### [DATA FOR THE TASK]
§
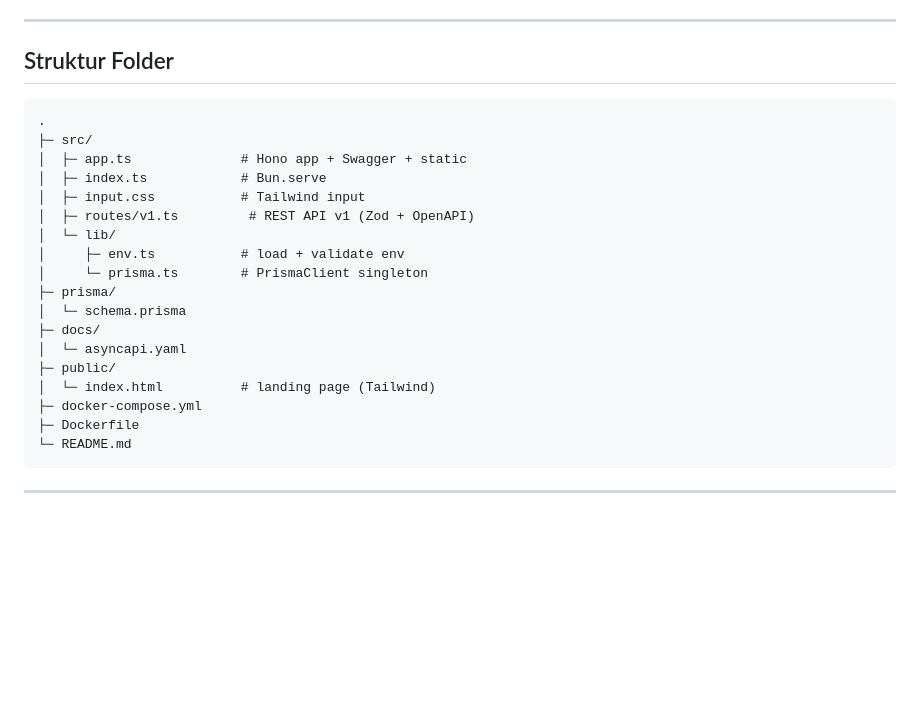
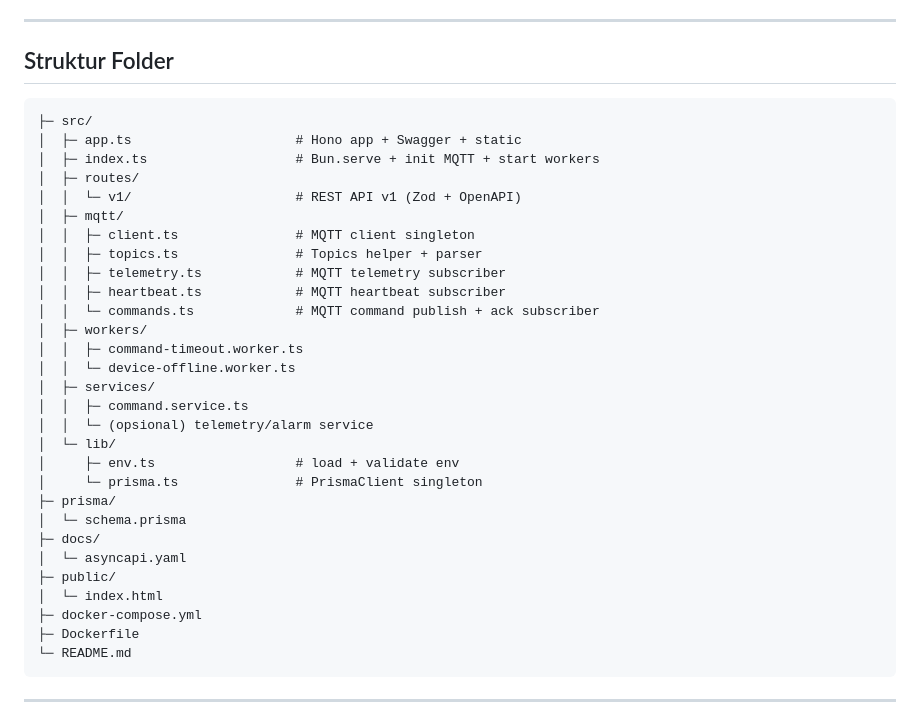
Before and after one commit to josapratama/smarthome-backend, a Markdown page: README.md, the part around one of its changes. Drawn GitHub-style; blank space fills up the shorter version.

````diff
--- a/README.md
+++ b/README.md
@@ -96,22 +96,33 @@ Backend untuk **Smart Home berbasis IoT + AI** dengan:
 
 ## Struktur Folder
 
-```
-.
+```tree
 ├─ src/
-│  ├─ app.ts              # Hono app + Swagger + static
-│  ├─ index.ts            # Bun.serve
-│  ├─ input.css           # Tailwind input
-│  ├─ routes/v1.ts         # REST API v1 (Zod + OpenAPI)
+│  ├─ app.ts                     # Hono app + Swagger + static
+│  ├─ index.ts                   # Bun.serve + init MQTT + start workers
+│  ├─ routes/
+│  │  └─ v1/                     # REST API v1 (Zod + OpenAPI)
+│  ├─ mqtt/
+│  │  ├─ client.ts               # MQTT client singleton
+│  │  ├─ topics.ts               # Topics helper + parser
+│  │  ├─ telemetry.ts            # MQTT telemetry subscriber
+│  │  ├─ heartbeat.ts            # MQTT heartbeat subscriber
+│  │  └─ commands.ts             # MQTT command publish + ack subscriber
+│  ├─ workers/
+│  │  ├─ command-timeout.worker.ts
+│  │  └─ device-offline.worker.ts
+│  ├─ services/
+│  │  ├─ command.service.ts
+│  │  └─ (opsional) telemetry/alarm service
 │  └─ lib/
-│     ├─ env.ts           # load + validate env
-│     └─ prisma.ts        # PrismaClient singleton
+│     ├─ env.ts                  # load + validate env
+│     └─ prisma.ts               # PrismaClient singleton
 ├─ prisma/
 │  └─ schema.prisma
 ├─ docs/
 │  └─ asyncapi.yaml
 ├─ public/
-│  └─ index.html          # landing page (Tailwind)
+│  └─ index.html
 ├─ docker-compose.yml
 ├─ Dockerfile
 └─ README.md
````
Also changed, not shown: other parts of README.md (+60 -9 lines).
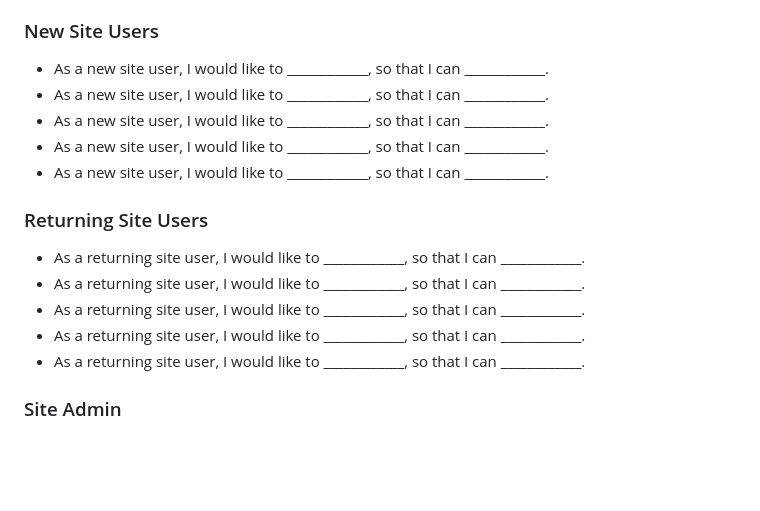
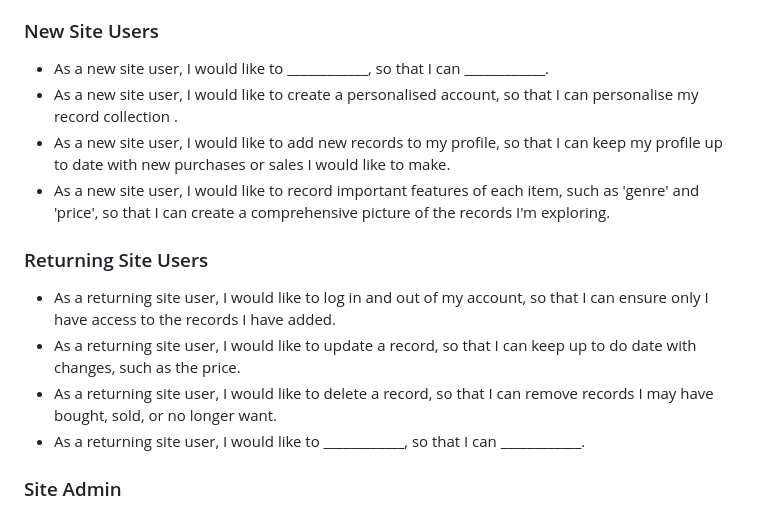
Before and after one commit to ThomG1/record_collectors_db, a Markdown page: README.md, the part around the change. Rendered like a GitHub page; blank space fills up the shorter version.

Commit message:
Add user-stories to ReadMe

```diff
--- a/README.md
+++ b/README.md
@@ -114,18 +114,17 @@ In this section, list all of your user stories for the project.
 ### New Site Users
 
 - As a new site user, I would like to ____________, so that I can ____________.
-- As a new site user, I would like to ____________, so that I can ____________.
-- As a new site user, I would like to ____________, so that I can ____________.
-- As a new site user, I would like to ____________, so that I can ____________.
-- As a new site user, I would like to ____________, so that I can ____________.
+- As a new site user, I would like to create a personalised account, so that I can personalise my record collection .
+- As a new site user, I would like to add new records to my profile, so that I can keep my profile up to date with new purchases or sales I would like to make.
+- As a new site user, I would like to record important features of each item, such as 'genre' and 'price', so that I can create a comprehensive picture of the records I'm exploring.
 
 ### Returning Site Users
 
+- As a returning site user, I would like to log in and out of my account, so that I can ensure only I have access to the records I have added.
+- As a returning site user, I would like to update a record, so that I can keep up to do date with changes, such as the price.
+- As a returning site user, I would like to delete a record, so that I can remove records I may have bought, sold, or no longer want.
 - As a returning site user, I would like to ____________, so that I can ____________.
-- As a returning site user, I would like to ____________, so that I can ____________.
-- As a returning site user, I would like to ____________, so that I can ____________.
-- As a returning site user, I would like to ____________, so that I can ____________.
-- As a returning site user, I would like to ____________, so that I can ____________.
+
 
 ### Site Admin
 
```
§
### [WORK REQUEST]
Provide only the number of lines in the material above that contain the word "subscriber".

### [YOUR RESPONSE]
3